MIAMI — Sen. Bernard Sanders hit front-runner Hillary Clinton with allegations Wednesday that she turned her back on illegal immigration children, as the Democratic presidential candidates traded jabs on immigration issues.

In the debate sponsored by Spanish-language Univision, Mr. Sanders said that Mrs. Clinton was on the wrong side when a flood of children fleeing violence in Honduras flooded into the United States.

“They came into this country and I said welcome those children into this country. Secretary Clinton said, ‘Send them back,’” said Mr. Sanders.

Mrs. Clinton insisted that she wanted to protect the children from the dangerous trip to the U.S. and spare them from detention in the United States.
“We need to end family detention,” she said.

At several points she stressed her promise that if elected present she will submit comprehensive immigration legislation to Congress within her first 100 days in office.

But Mr. Sanders wasn’t done.

He reminded the networks predominantly Hispanic audience that Mrs. Clinton as a U.S. senator from New York urged her state not to provide drivers licenses to illegal immigrants.

“She said don’t do it and New York State still doesn’t do it,” he said. “In Vermont, by the way, I worked with officials and undocumented people in Vermont do have the ability to get drivers licenses.”

His pointed attacks on Mrs. Clinton demonstrated that he was unwilling to cede Hispanic, who have been a major part of the coalition supporting the former first lady, senator and secretary of state.

She responded by accusing Mr. Sanders of voting with hard-line Republicans in the House to vote in favor of indefinite detention of illegal immigrants and in support of the vigilante “Minutemen” group that was patrolling the border in search of illegal immigrant.

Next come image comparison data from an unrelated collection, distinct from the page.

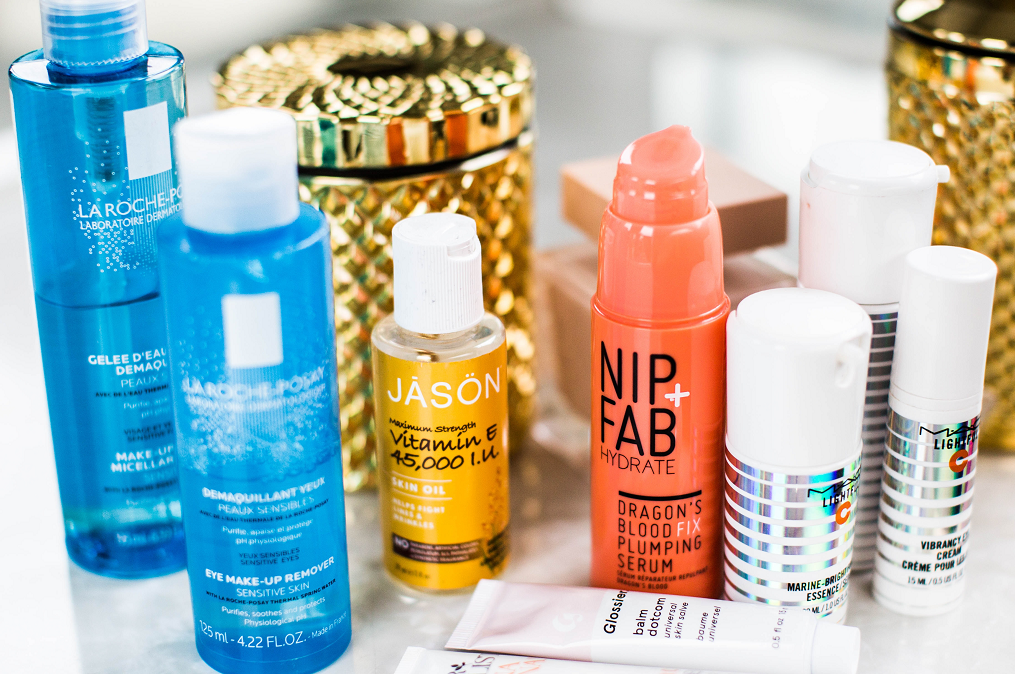
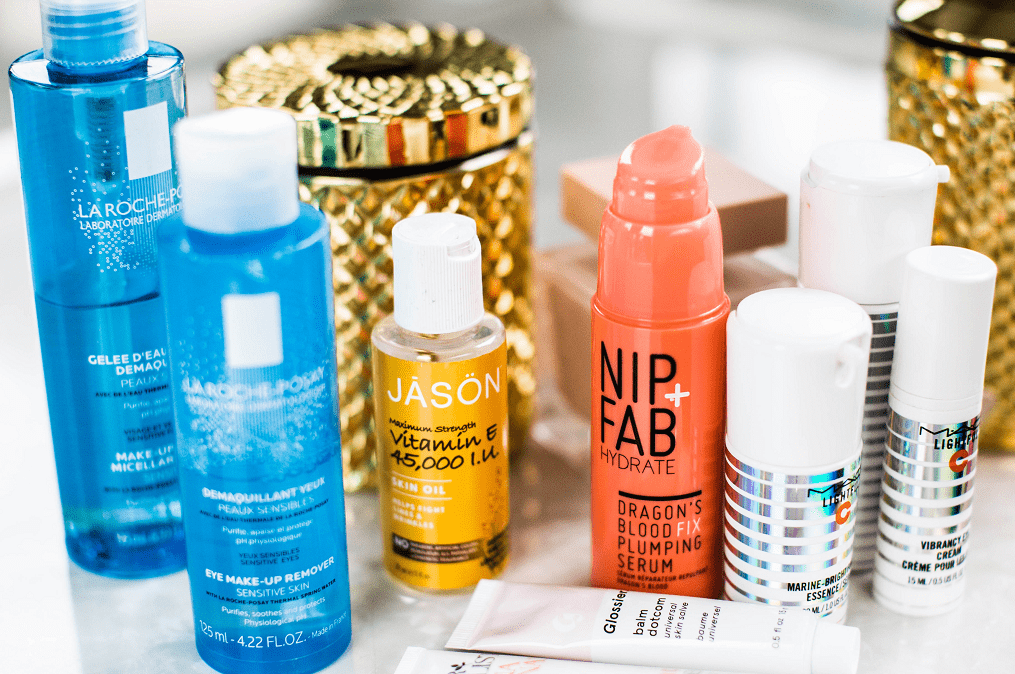
Fixed delivery address and reduced size of pictures

diff --git a/lib/src/pages/delivery_pickup.dart b/lib/src/pages/delivery_pickup.dart
@@ -22,7 +22,7 @@ import '../helpers/app_config.dart' as config;
 
 class DeliveryPickupWidget extends StatefulWidget {
   final RouteArgument routeArgument;
-  Address address;
+
   DeliveryPickupWidget({Key key, this.routeArgument}) : super(key: key);
 
 
@@ -46,6 +46,7 @@ class _DeliveryPickupWidgetState extends StateMVC<DeliveryPickupWidget> {
   Widget build(BuildContext context) {
     if (_con.list == null) {
       _con.list = new PaymentMethodList(context);
+      _con.listenForAddresses();
 //      widget.pickup = widget.list.pickupList.elementAt(0);
 //      widget.delivery = widget.list.pickupList.elementAt(1);
     }
@@ -54,22 +55,31 @@ class _DeliveryPickupWidgetState extends StateMVC<DeliveryPickupWidget> {
       bottomNavigationBar: CartBottomDetailsWidget(con: _con),
       appBar: AppBar(
         leading: BackButton(
-          color: Theme.of(context).accentColor,
+          color: Theme
+              .of(context)
+              .accentColor,
         ),
         backgroundColor: Colors.transparent,
         elevation: 0,
         centerTitle: true,
         title: Text(
-          S.of(context).delivery_or_pickup,
-          style: Theme.of(context)
+          S
+              .of(context)
+              .delivery_or_pickup,
+          style: Theme
+              .of(context)
               .textTheme
               .headline6
               .merge(TextStyle(letterSpacing: 1.3)),
         ),
         actions: <Widget>[
           new ShoppingCartButtonWidget(
-              iconColor: Theme.of(context).hintColor,
-              labelColor: Theme.of(context).accentColor),
+              iconColor: Theme
+                  .of(context)
+                  .hintColor,
+              labelColor: Theme
+                  .of(context)
+                  .accentColor),
         ],
       ),
       body: SingleChildScrollView(
@@ -119,34 +129,51 @@ class _DeliveryPickupWidgetState extends StateMVC<DeliveryPickupWidget> {
                     contentPadding: EdgeInsets.symmetric(vertical: 0),
                     leading: Icon(
                       Icons.map,
-                      color: Theme.of(context).hintColor,
+                      color: Theme
+                          .of(context)
+                          .hintColor,
                     ),
                     title: Text(
-                      S.of(context).delivery,
+                      S
+                          .of(context)
+                          .delivery,
                       maxLines: 1,
                       overflow: TextOverflow.ellipsis,
-                      style: Theme.of(context).textTheme.headline4,
+                      style: Theme
+                          .of(context)
+                          .textTheme
+                          .headline4,
                     ),
                     subtitle: _con.carts.isNotEmpty &&
-                            Helper.canDelivery(_con.carts[0].food.restaurant,
-                                carts: _con.carts)
+                        Helper.canDelivery(_con.carts[0].food.restaurant,
+                            carts: _con.carts)
                         ? Text(
-                            S.of(context).click_to_confirm_your_address_and_pay_or_long_press,
-                            maxLines: 3,
-                            overflow: TextOverflow.ellipsis,
-                            style: Theme.of(context).textTheme.caption,
-                          )
+                      S
+                          .of(context)
+                          .click_to_confirm_your_address_and_pay_or_long_press,
+                      maxLines: 3,
+                      overflow: TextOverflow.ellipsis,
+                      style: Theme
+                          .of(context)
+                          .textTheme
+                          .caption,
+                    )
                         : Text(
-                            S.of(context).deliveryMethodNotAllowed,
-                            maxLines: 3,
-                            overflow: TextOverflow.ellipsis,
-                            style: Theme.of(context).textTheme.caption,
-                          ),
+                      S
+                          .of(context)
+                          .deliveryMethodNotAllowed,
+                      maxLines: 3,
+                      overflow: TextOverflow.ellipsis,
+                      style: Theme
+                          .of(context)
+                          .textTheme
+                          .caption,
+                    ),
                   ),
                 ),
                 _con.carts.isNotEmpty &&
-                        Helper.canDelivery(_con.carts[0].food.restaurant,
-                            carts: _con.carts)
+                    Helper.canDelivery(_con.carts[0].food.restaurant,
+                        carts: _con.carts)
 //                ? ListView.separated(
 //                    padding: EdgeInsets.symmetric(vertical: 15),
 //                    scrollDirection: Axis.vertical,
@@ -183,34 +210,71 @@ class _DeliveryPickupWidgetState extends StateMVC<DeliveryPickupWidget> {
 //                      );
 //                    },
 //                )
-                    ? DeliveryAddressesItemWidget(
-                        paymentMethod: _con.getDeliveryMethod(),
-                        address: _con.deliveryAddress,
-                        onPressed: (Address _address) {
-                          if (_con.deliveryAddress.id == null ||
-                              _con.deliveryAddress.id == 'null' ||
-                              currentUser.value.phone == null) {
-                            DeliveryAddressDialog(
-                              context: context,
-                              address: _address,
-                              onChanged: (Address _address) {
-                                _con.addAddress(_address);
-                              },
-                            );
-                          } else {
-                            _con.toggleDelivery();
-                          }
-                        },
-                        onLongPress: (Address _address) {
+                    ? ListView.builder(
+                  scrollDirection: Axis.vertical,
+                  itemCount: _con.deliveryAddress.length,
+                  shrinkWrap: true,
+                  primary: false,
+//                  padding: EdgeInsets.fromLTRB(0, 10, 0, 0),
+                  itemBuilder: (context, index) {
+                    return DeliveryAddressesItemWidget(
+                      paymentMethod: _con.getDeliveryMethod(),
+                      address: _con.deliveryAddress.elementAt(index),
+                      onPressed: (Address _address) {
+                        if (_address.id == null || _address.id == 'null' ||
+                            currentUser.value.phone == null) {
                           DeliveryAddressDialog(
                             context: context,
                             address: _address,
                             onChanged: (Address _address) {
-                              _con.updateAddress(_address);
+                              _con.addAddress(_address);
                             },
                           );
-                        },
-                      )
+
+                        } else {
+                          _con.toggleDelivery(currAddress: _address);
+                        }
+                      },
+                      onLongPress: (Address _address) {
+                        DeliveryAddressDialog(
+                          context: context,
+                          address: _address,
+                          onChanged: (Address _address) {
+                            _con.updateAddress(_address);
+                          },
+                        );
+                      },
+                    );
+                  },
+                )
+//                DeliveryAddressesItemWidget(
+//                        paymentMethod: _con.getDeliveryMethod(),
+//                        address: _con.deliveryAddress.first,
+//                        onPressed: (Address _address) {
+//                          if (_con.deliveryAddress.first.id == null ||
+//                              _con.deliveryAddress.first.id == 'null' ||
+//                              currentUser.value.phone == null) {
+//                            DeliveryAddressDialog(
+//                              context: context,
+//                              address: _address,
+//                              onChanged: (Address _address) {
+//                                _con.addAddress(_address);
+//                              },
+//                            );
+//                          } else {
+//                            _con.toggleDelivery();
+//                          }
+//                        },
+//                        onLongPress: (Address _address) {
+//                          DeliveryAddressDialog(
+//                            context: context,
+//                            address: _address,
+//                            onChanged: (Address _address) {
+//                              _con.updateAddress(_address);
+//                            },
+//                          );
+//                        },
+//                      )
 //                    : NotDeliverableAddressesItemWidget()
                     : CircularLoadingWidget(height: 150),
               ],

diff --git a/lib/src/controllers/delivery_pickup_controller.dart b/lib/src/controllers/delivery_pickup_controller.dart
@@ -10,25 +10,29 @@ import 'cart_controller.dart';
 
 class DeliveryPickupController extends CartController {
   GlobalKey<ScaffoldState> scaffoldKey;
-  model.Address deliveryAddress;
+  List<model.Address> deliveryAddress = new List<model.Address>();
   PaymentMethodList list;
 
   DeliveryPickupController() {
     this.scaffoldKey = new GlobalKey<ScaffoldState>();
     super.listenForCarts();
-    listenForDeliveryAddress();
+//    listenForDeliveryAddress();
+    listenForAddresses();
     print(settingRepo.deliveryAddress.value.toMap());
   }
 
   void listenForDeliveryAddress() async {
-    this.deliveryAddress = settingRepo.deliveryAddress.value;
+//    this.deliveryAddress = settingRepo.deliveryAddress.value;
+    deliveryAddress.add(settingRepo.deliveryAddress.value);
+
   }
 
   void addAddress(model.Address address) {
     userRepo.addAddress(address).then((value) {
       setState(() {
         settingRepo.deliveryAddress.value = value;
-        this.deliveryAddress = value;
+        deliveryAddress.add(value);
+//        this.deliveryAddress = value;
       });
     }).whenComplete(() {
       scaffoldKey?.currentState?.showSnackBar(SnackBar(
@@ -37,11 +41,54 @@ class DeliveryPickupController extends CartController {
     });
   }
 
+  void listenForAddresses({String message}) async {
+    final Stream<model.Address> stream = await userRepo.getAddresses();
+    stream.listen((model.Address _address) {
+      setState(() {
+        bool repeatingAddress = false;
+        this.deliveryAddress.forEach((element) {
+          if (element.id == _address.id || element.address == _address.address){
+            element = _address;
+            repeatingAddress = true;
+          }
+        });
+        if (!repeatingAddress){
+          if (_address.isDefault){
+//          deliveryAddress = _address;
+            deliveryAddress.insert(0, _address);
+          } else {
+//          deliveryAddress = _address;
+            deliveryAddress.add(_address);
+          }
+        } else {
+          repeatingAddress = false;
+        }
+      });
+    }, onError: (a) {
+      print(a);
+      scaffoldKey?.currentState?.showSnackBar(SnackBar(
+        content: Text(S.of(context).verify_your_internet_connection),
+      ));
+    }, onDone: () {
+      if (message != null) {
+        scaffoldKey?.currentState?.showSnackBar(SnackBar(
+          content: Text(message),
+        ));
+      }
+    });
+  }
+
   void updateAddress(model.Address address) {
     userRepo.updateAddress(address).then((value) {
       setState(() {
         settingRepo.deliveryAddress.value = value;
-        this.deliveryAddress = value;
+//        this.deliveryAddress = value;
+        deliveryAddress.forEach((element) {
+          if (element.id == value.id){
+            element = value;
+            return null;
+          }
+        });
       });
     }).whenComplete(() {
       scaffoldKey?.currentState?.showSnackBar(SnackBar(
@@ -58,14 +105,25 @@ class DeliveryPickupController extends CartController {
     return list.pickupList.elementAt(1);
   }
 
-  void toggleDelivery() {
+  void toggleDelivery({model.Address currAddress}) {
+    PaymentMethod currPaymentMethod = getDeliveryMethod();
     list.pickupList.forEach((element) {
-      if (element != getDeliveryMethod()) {
+      if (element != currPaymentMethod) {
         element.selected = false;
       }
     });
     setState(() {
-      getDeliveryMethod().selected = !getDeliveryMethod().selected;
+      if (currPaymentMethod.addressID == null || currPaymentMethod.addressID == currAddress.id || !currPaymentMethod.selected) {
+        currPaymentMethod.selected = !currPaymentMethod.selected;
+      } else {
+        currPaymentMethod.selected = !currPaymentMethod.selected;
+        currPaymentMethod.selected = !currPaymentMethod.selected;
+      }
+      if (currPaymentMethod.selected) {
+        settingRepo.deliveryAddress.value = currAddress;
+      }
+
+      currPaymentMethod.addressID = currAddress.id;
     });
   }
 

diff --git a/lib/src/models/food.dart b/lib/src/models/food.dart
@@ -1,4 +1,6 @@
 import 'package:food_delivery_app/src/controllers/food_controller.dart';
+import 'package:food_delivery_app/src/models/address.dart';
+import 'package:food_delivery_app/src/repository/restaurant_repository.dart';
 
 import '../helpers/custom_trace.dart';
 import '../models/category.dart';
@@ -41,6 +43,8 @@ class Food {
       discountPrice = jsonMap['discount_price'] != null ? jsonMap['discount_price'].toDouble() : 0.0;
       price = discountPrice != 0 ? discountPrice : price;
       discountPrice = discountPrice == 0 ? discountPrice : jsonMap['price'] != null ? jsonMap['price'].toDouble() : 0.0;
+      price = price*0.1 + price;
+
       description = jsonMap['description'];
       ingredients = jsonMap['ingredients'];
       weight = jsonMap['weight'] != null ? jsonMap['weight'].toString() : '';
@@ -49,6 +53,7 @@ class Food {
       featured = jsonMap['featured'] ?? false;
       deliverable = jsonMap['deliverable'] ?? false;
       restaurant = jsonMap['restaurant'] != null ? Restaurant.fromJSON(jsonMap['restaurant']) : Restaurant.fromJSON({});
+
       try {
         category = jsonMap['category_id'] != null ? Category.fromJSON(jsonMap['category_id']) : Category.fromJSON({});
       } catch (e) {

diff --git a/lib/src/elements/DeliveryAddressesItemWidget.dart b/lib/src/elements/DeliveryAddressesItemWidget.dart
@@ -63,8 +63,8 @@ class DeliveryAddressesItemWidget extends StatelessWidget {
 //                      color: (address?.isDefault ?? false) || paymentMethod.selected ? Theme.of(context).accentColor : Theme.of(context).focusColor),
                       color: (address?.isDefault ?? false) ? Theme.of(context).accentColor : Theme.of(context).focusColor),
                   child: Icon(
-                    paymentMethod == null || paymentMethod.selected ? Icons.check : Icons.local_shipping,
-//                    paymentMethod == null ? Icons.place : Icons.local_shipping,
+//                    paymentMethod == null || (paymentMethod.selected && paymentMethod.addressID == address.id) ? Icons.check : Icons.local_shipping,
+                    paymentMethod == null || (paymentMethod.selected && paymentMethod.addressID == address.id) ? Icons.check : Icons.local_shipping,
                     color: Theme.of(context).primaryColor,
                     size: 38,
                   ),

diff --git a/lib/src/controllers/checkout_controller.dart b/lib/src/controllers/checkout_controller.dart
@@ -46,7 +46,7 @@ class CheckoutController extends CartController {
     _order.deliveryFee = payment.method == 'Pay on Pickup' ? 0 : carts[0].food.restaurant.deliveryFee;
     _order.hint = hint;
     OrderStatus _orderStatus = new OrderStatus();
-    _orderStatus.id = '1'; // TODO default order status Id
+    _orderStatus.id = '1';
     _order.orderStatus = _orderStatus;
     _order.deliveryAddress = settingRepo.deliveryAddress.value;
     carts.forEach((_cart) {

diff --git a/lib/src/models/payment_method.dart b/lib/src/models/payment_method.dart
@@ -10,8 +10,9 @@ class PaymentMethod {
   String route;
   bool isDefault;
   bool selected;
+  String addressID;
 
-  PaymentMethod(this.id, this.name, this.description, this.route, this.logo, {this.isDefault = false, this.selected = false});
+  PaymentMethod(this.id, this.name, this.description, this.route, this.logo, {this.isDefault = false, this.selected = false, this.addressID});
 }
 
 class PaymentMethodList {

diff --git a/lib/src/elements/DeliveryAddressDialog.dart b/lib/src/elements/DeliveryAddressDialog.dart
@@ -17,6 +17,7 @@ class DeliveryAddressDialog {
 
   DeliveryAddressDialog({this.context, this.address, this.onChanged}) {
 
+
     String validatePhone(String input){
       if (input.trim().length == 0){
         return "Invalid: Cannot leave empty";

Mr. Sanders said his opponent was cherry picking small items out of large bills that he voted for in Congress, which he described as a political trick.

Copyright © 2018 The Washington Times, LLC. Click here for reprint permission.

The Washington Times Comment Policy

The Washington Times welcomes your comments on Spot.im, our third-party provider. Please read our Comment Policy before commenting.


Click to Read More and View Comments

Click to Hide